Common-to-World Determinants, Error Components and Excluded Variables

We assume our error term sijkt is composed of three elements. First, a common-to-world but time varying component 1t reflecting trends in the public’s awareness of environmental problems, in abatement technology, and in world prices. We capture these common-to-world components via a linear time trend. Second, we include time invariant site components 9 ijk to reflect unmeasured meteorological or topographical features of a site as well as any time invariant country-specific effects such as government or country type. And finally we include an idiosyncratic component vijkt reflecting both human and machine measurement error at the site. Most of these assumptions are not controversial, although the issue of government type deserves some discussion website.

In developing our model we allowed pollution policy to be flexible and responsive to changes in the economy. In contrast, we took the existing level of trade frictions b as exogenous.

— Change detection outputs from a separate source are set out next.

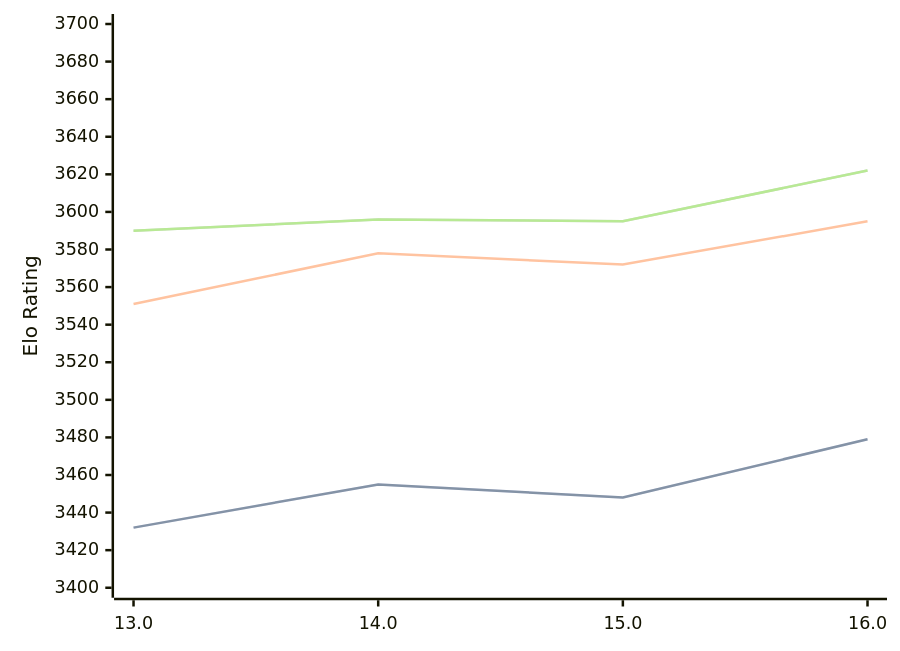
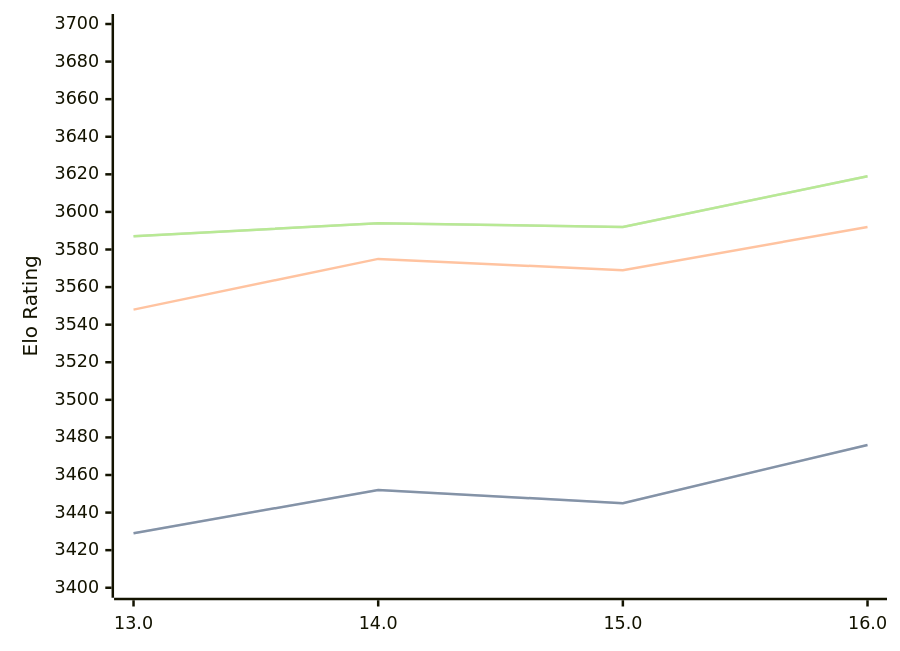
One commit to computer-chess-index/cci changed the diagram in engines/Obsidian.md. Above: the diagram before and after it, drawn with Mermaid. The commit also changed other lines of this file, not shown here.

Commit message:
Update CCI Ratings (ELO VLTC) - 2026-03-10

````diff
--- a/engines/Obsidian.md
+++ b/engines/Obsidian.md
@@ -41,11 +41,11 @@
 ```mermaid
 %%{init: {"theme":"base","themeVariables":{"seriesColors:['#a3a3a3','#222221','#faa371']}}}%%
 xychart-beta
   x-axis ["13.0", "14.0", "15.0", "16.0"]
   y-axis "Elo Rating" 3400 --> 3700
-  line "STC (8.0+0.08s)" [3432, 3455, 3448, 3479]
-  line "STC (8.0+0.08s)" [3432, 3455, 3448, 3479]
-  line "LTC (60.0+0.60s)" [3551, 3578, 3572, 3595]
-  line "VLTC (2m24s+1.12s)" [3590, 3596, 3595, 3622]
-  line "VLTC (2m24s+1.12s)" [3590, 3596, 3595, 3622]
+  line "STC (8.0+0.08s)" [3429, 3452, 3445, 3476]
+  line "STC (8.0+0.08s)" [3429, 3452, 3445, 3476]
+  line "LTC (60.0+0.60s)" [3548, 3575, 3569, 3592]
+  line "VLTC (2m24s+1.12s)" [3587, 3594, 3592, 3619]
+  line "VLTC (2m24s+1.12s)" [3587, 3594, 3592, 3619]
 ```
````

Since trade frictions undoubtedly contain a component reflecting trade policy we have in fact taken this part of policy as exogenous. This assumption may be problematic if pollution and trade policies are correlated because political economy considerations, income levels, and other factors jointly determine them. Consider for example government type.
Suppose our sample of countries was divided into two types: democracies and communist countries. Suppose democracies are both relatively open and fairly clean, while communist countries are relatively closed to trade and very dirty. As a result, if we ignore the correlation of trade and environmental policy induced by political systems, our trade intensity measure may be correlated with our equation’s error term. All else equal, open economies will appear cleaner because they are open rather than because they are democracies.